Jews in Israel are given the opportunity to bring economic, social
and political issues into the center of their religious consciousness.
The moral quality of the army, social and economic disparities and
deprivations, the exercise of power moderated by moral sensitivities,
attitudes toward minorities, foreign workers, the stranger, tolerance
and freedom of conscience all these are areas that challenge our sense
of covenantal responsibility.
-Rabbi David Hartman
My electoral activity has generally been limited to modest
contributions, and voting. But a year or so ago I was convinced by the
"Pluralism Lobby" to join one of the major parties, on the assumption
that if a lot of us liberal Jews did so, we could influence the parties'
platforms or at least their selection of Knesset members. In Israel,
there are local municipality elections, and there are national
elections. In the latter, one does not vote for candidates for any
office, but simply casts one vote for one of the twenty or so parties;
the number of seats in the Knesset assigned to each party (out of 120
total) is proportional to the party's share of the national popular
that national elections are scheduled for Jan. 22, the parties are
getting organized. The larger parties hold primaries, in which
registered members vote to create a prioritized list of candidates; then
if the party gets, say 15 seats, the top 15 on its list will fill the
seats. Smaller parties tend to use other methods (e.g., smoke-filled
rooms) to create their lists.
So I joined the Labor party, whose primary was held recently. There
were 83 candidates for what most polls predict as somewhere around 15-20
likely seats (though there can of course be surprises). For the two
weeks before the election I was bombarded with text messages and robot
calls, urging me to vote for particular candidates. Since the majority
of the candidates were people of whom I had never heard, newcomers to
the national political scene, these uninformative slogans were more
annoying than helpful; it got so I stopped saying hello when answering
my phone, waiting a few seconds to hear if a recording would start to

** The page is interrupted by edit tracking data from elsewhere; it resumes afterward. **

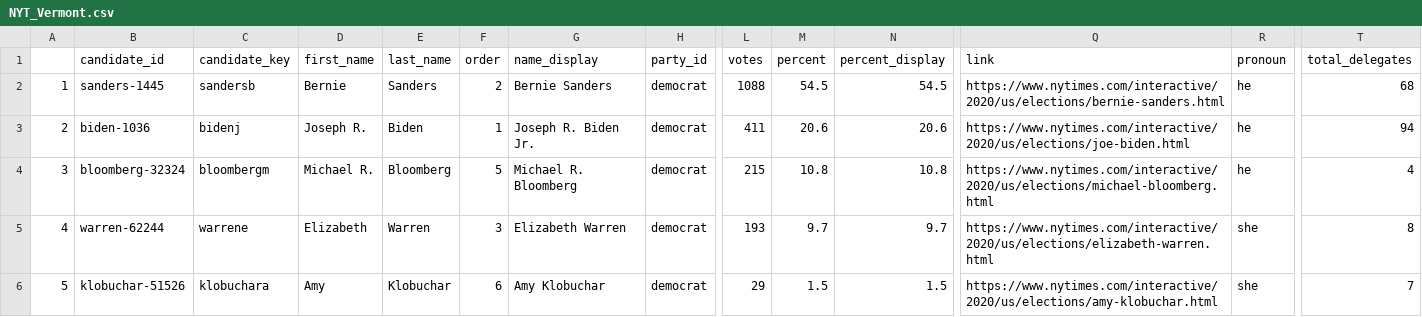
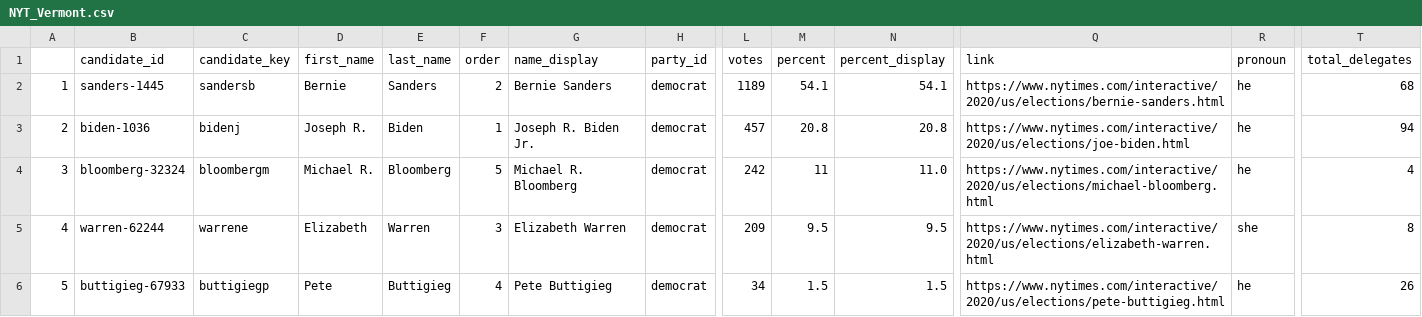
Before and after one commit to ModelledCitizen/project-harvest, a CSV file: _tables/results/NYT_Vermont.csv, drawn as a sheet; only a part is shown, gaps mark what is left out; the diff covers the shown part only; the diff names each change by its address in the sheet, - before the commit and + after, or states it on an @@ line.

```diff
--- a/_tables/results/NYT_Vermont.csv
+++ b/_tables/results/NYT_Vermont.csv
-L2 (votes): 1088
+L2 (votes): 1189
-M2 (percent): 54.5
+M2 (percent): 54.1
-N2 (percent_display): 54.5
+N2 (percent_display): 54.1
-L3 (votes): 411
+L3 (votes): 457
-M3 (percent): 20.6
+M3 (percent): 20.8
-N3 (percent_display): 20.6
+N3 (percent_display): 20.8
-L4 (votes): 215
+L4 (votes): 242
-M4 (percent): 10.8
+M4 (percent): 11
-N4 (percent_display): 10.8
+N4 (percent_display): 11.0
-L5 (votes): 193
+L5 (votes): 209
-M5 (percent): 9.7
+M5 (percent): 9.5
-N5 (percent_display): 9.7
+N5 (percent_display): 9.5
-B6 (candidate_id): klobuchar-51526
+B6 (candidate_id): buttigieg-67933
-C6 (candidate_key): klobuchara
+C6 (candidate_key): buttigiegp
-D6 (first_name): Amy
+D6 (first_name): Pete
-E6 (last_name): Klobuchar
+E6 (last_name): Buttigieg
-F6 (order): 6
+F6 (order): 4
-G6 (name_display): Amy Klobuchar
+G6 (name_display): Pete Buttigieg
-L6 (votes): 29
+L6 (votes): 34
-Q6 (link): https://www.nytimes.com/interactive/2020/us/elections/amy-klobuchar.html
+Q6 (link): https://www.nytimes.com/interactive/2020/us/elections/pete-buttigieg.html
-R6 (pronoun): she
+R6 (pronoun): he
-T6 (total_delegates): 7
+T6 (total_delegates): 26
```
Also changed, not shown: 19 edited cells elsewhere in this file, _tables/results/NYT_Alabama.csv, _tables/results/NYT_Arkansas.csv, 5 other files.
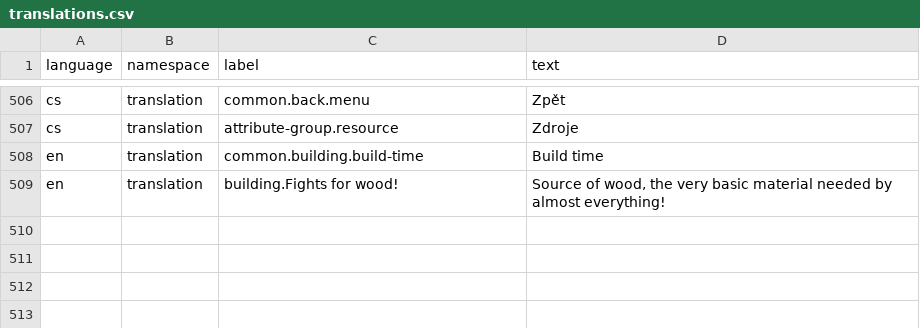
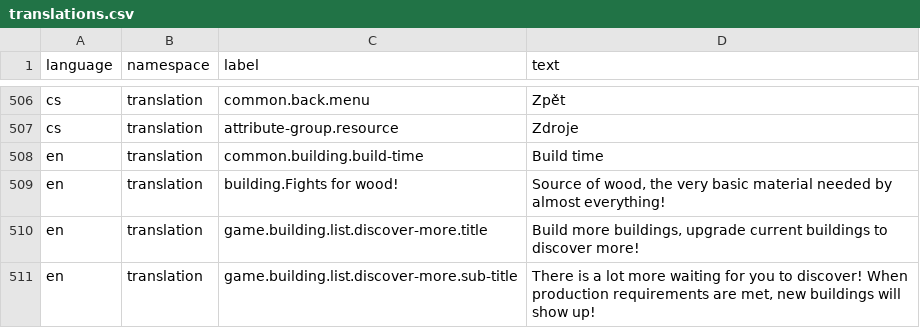
Before and after one commit to marek-hanzal/DeRivean, a CSV file: src/main/resources/upgrade/u2020_11_17/translations.csv, drawn as a sheet; only a part is shown, gaps mark what is left out; the diff names each change by its address in the sheet, - before the commit and + after, or states it on an @@ line.

Commit message:
Client: Added info banner to building list

```diff
--- a/src/main/resources/upgrade/u2020_11_17/translations.csv
+++ b/src/main/resources/upgrade/u2020_11_17/translations.csv
+row 510: en | translation | game.building.list.discover-more.title | Build more buildings, upgrade current buildings to discover more!
+row 511: en | translation | game.building.list.discover-more.sub-title | There is a lot more waiting for you to discover! When production requirements are met, new buildings will show up!
```
Also changed, not shown: 4 other files.
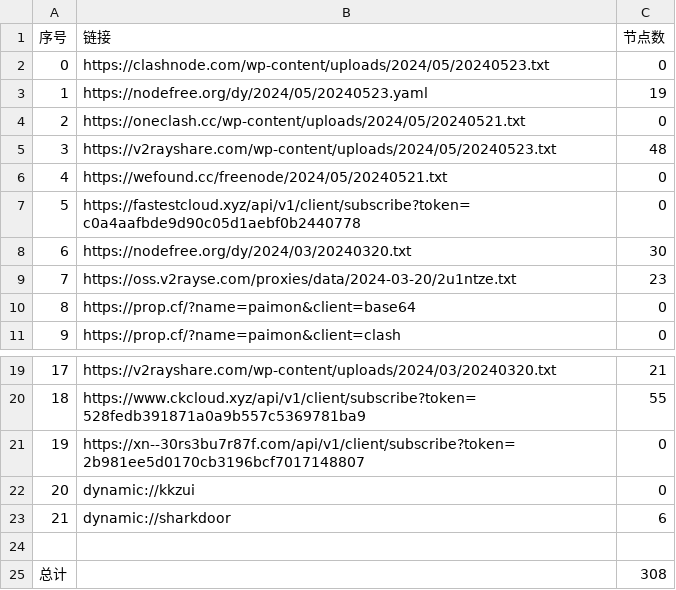
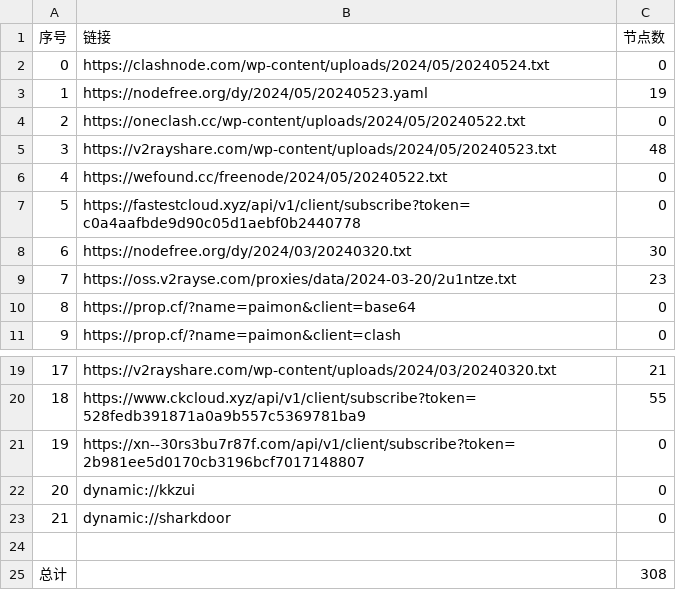
Before and after one commit to xfxx2022/AutoMergePublicNodes, a CSV file: list_result.csv, drawn as a sheet; only a part is shown, gaps mark what is left out.

```diff
--- a/list_result.csv
+++ b/list_result.csv
@@ -1,7 +1,7 @@
 序号,链接,节点数
-0,https://clashnode.com/wp-content/uploads/2024/05/20240523.txt,0
+0,https://clashnode.com/wp-content/uploads/2024/05/20240524.txt,0
 1,https://nodefree.org/dy/2024/05/20240523.yaml,19
-2,https://oneclash.cc/wp-content/uploads/2024/05/20240521.txt,0
+2,https://oneclash.cc/wp-content/uploads/2024/05/20240522.txt,0
 3,https://v2rayshare.com/wp-content/uploads/2024/05/20240523.txt,48
-4,https://wefound.cc/freenode/2024/05/20240521.txt,0
+4,https://wefound.cc/freenode/2024/05/20240522.txt,0
 5,https://fastestcloud.xyz/api/v1/client/subscribe?token=c0a4aafbde9d90c05d1aebf0b2440778,0
@@ -22,3 +22,3 @@
 20,dynamic://kkzui,0
-21,dynamic://sharkdoor,6
+21,dynamic://sharkdoor,0
 
```
Also changed, not shown: 7 other files.
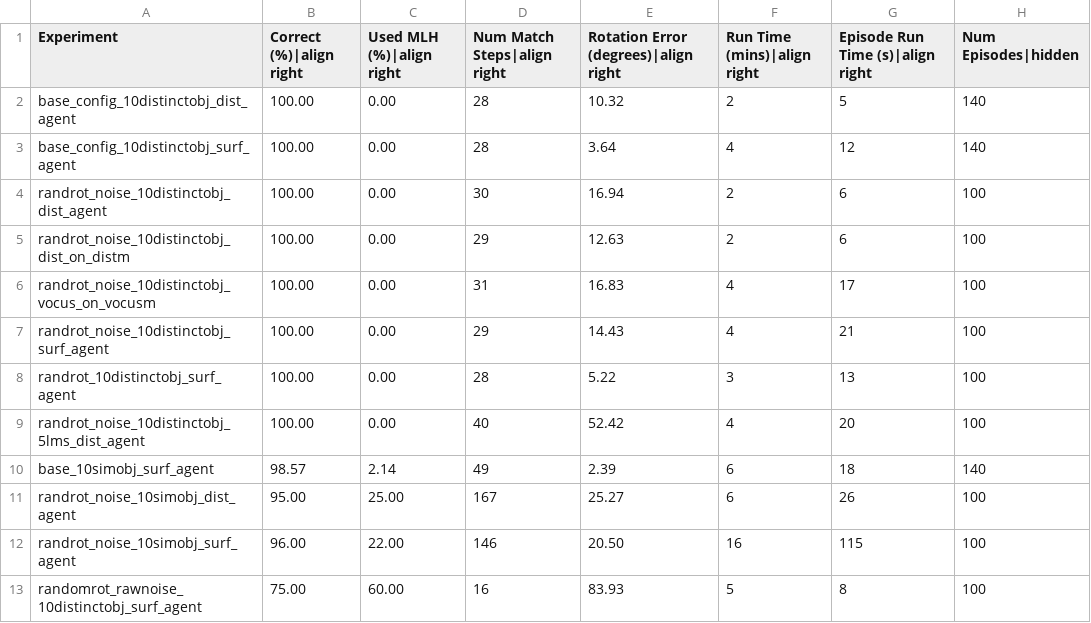
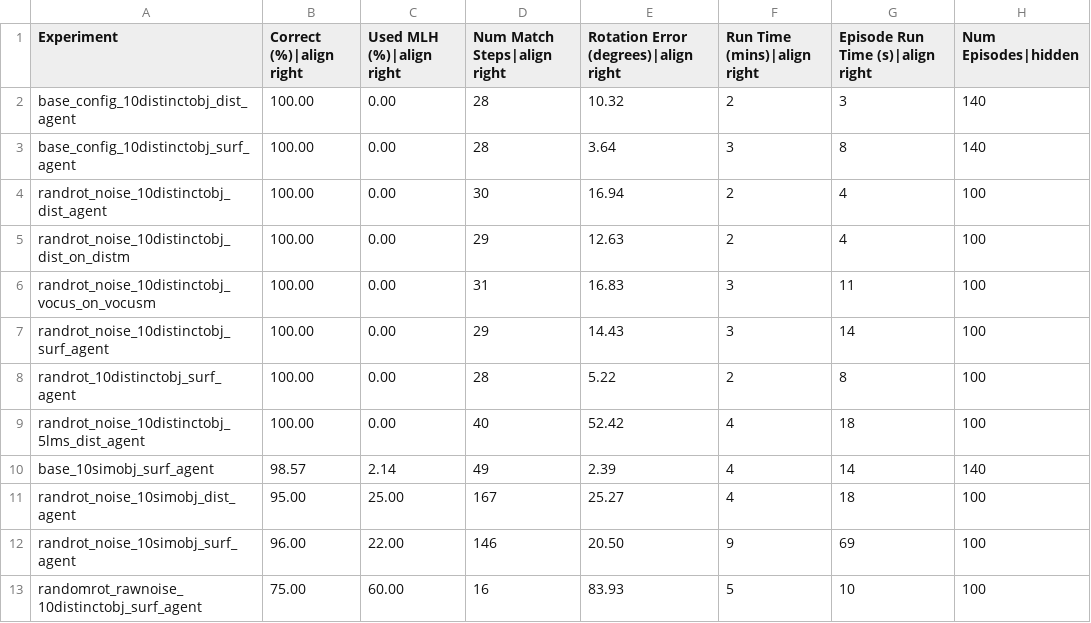
Before and after one commit to sebastianruizsebas/Monty_research, a CSV file: benchmarks/ycb_10objs.csv, drawn as a sheet.

Commit message:
chore: update benchmark timings with latest (#1228)

```diff
--- a/benchmarks/ycb_10objs.csv
+++ b/benchmarks/ycb_10objs.csv
@@ -1,13 +1,13 @@
 Experiment,Correct (%)|align right,Used MLH (%)|align right,Num Match Steps|align right,Rotation Error (degrees)|align right,Run Time (mins)|align right,Episode Run Time (s)|align right,Num Episodes|hidden
-base_config_10distinctobj_dist_agent,100.00,0.00,28,10.32,2,5,140
-base_config_10distinctobj_surf_agent,100.00,0.00,28,3.64,4,12,140
-randrot_noise_10distinctobj_dist_agent,100.00,0.00,30,16.94,2,6,100
-randrot_noise_10distinctobj_dist_on_distm,100.00,0.00,29,12.63,2,6,100
-randrot_noise_10distinctobj_vocus_on_vocusm,100.00,0.00,31,16.83,4,17,100
-randrot_noise_10distinctobj_surf_agent,100.00,0.00,29,14.43,4,21,100
-randrot_10distinctobj_surf_agent,100.00,0.00,28,5.22,3,13,100
-randrot_noise_10distinctobj_5lms_dist_agent,100.00,0.00,40,52.42,4,20,100
-base_10simobj_surf_agent,98.57,2.14,49,2.39,6,18,140
-randrot_noise_10simobj_dist_agent,95.00,25.00,167,25.27,6,26,100
-randrot_noise_10simobj_surf_agent,96.00,22.00,146,20.50,16,115,100
-randomrot_rawnoise_10distinctobj_surf_agent,75.00,60.00,16,83.93,5,8,100
+base_config_10distinctobj_dist_agent,100.00,0.00,28,10.32,2,3,140
+base_config_10distinctobj_surf_agent,100.00,0.00,28,3.64,3,8,140
+randrot_noise_10distinctobj_dist_agent,100.00,0.00,30,16.94,2,4,100
+randrot_noise_10distinctobj_dist_on_distm,100.00,0.00,29,12.63,2,4,100
+randrot_noise_10distinctobj_vocus_on_vocusm,100.00,0.00,31,16.83,3,11,100
+randrot_noise_10distinctobj_surf_agent,100.00,0.00,29,14.43,3,14,100
+randrot_10distinctobj_surf_agent,100.00,0.00,28,5.22,2,8,100
+randrot_noise_10distinctobj_5lms_dist_agent,100.00,0.00,40,52.42,4,18,100
+base_10simobj_surf_agent,98.57,2.14,49,2.39,4,14,140
+randrot_noise_10simobj_dist_agent,95.00,25.00,167,25.27,4,18,100
+randrot_noise_10simobj_surf_agent,96.00,22.00,146,20.50,9,69,100
+randomrot_rawnoise_10distinctobj_surf_agent,75.00,60.00,16,83.93,5,10,100
```
Also changed, not shown: benchmarks/cows_large.csv, benchmarks/cows_small.csv, 3 other files.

The night before the election I sat down with the booklet of brief
biographies of and statements by the candidates and made my slate (you
had to vote for between 8 and 12). Of course, I might not even have
participated in the process, feeling that my selection was superficial
and un-serious (and considering I'm not at all sure if I will vote for
Labor in the general election), had it not been for that fact that one
of the candidates was Rabbi Gilad Kariv, the executive director of the
Israeli Reform Movement.
One can complain about the unholy entanglement of religion and
politics in Israel, which has led to the disenfranchisement of liberal
Judaism or one can accept the reality of that entanglement and try to
make the best of it. We complain about the nationalistic and anti-modern
voices of Orthodox rabbis in the Knesset so why not counter them with
the democratic and humane voices of liberal rabbis there? If we believe
that our Judaism is a source of ethical values, then it shouldn't be
separated from politics, but should be involved in the politics of the
Jewish state. If we want our understanding of Jewish values to resonate
in the corridors of power here, then we have to work hard to gain access
to those corridors.
So that's why I voted in the primary.
Rabbi Kariv ended up 25th in vote count, but was bumped to 28 on the
list because of slots reserved for various geographic, ethnic, and
gender groups. A pretty long shot, but we're definitely on the map. And
we'll be back.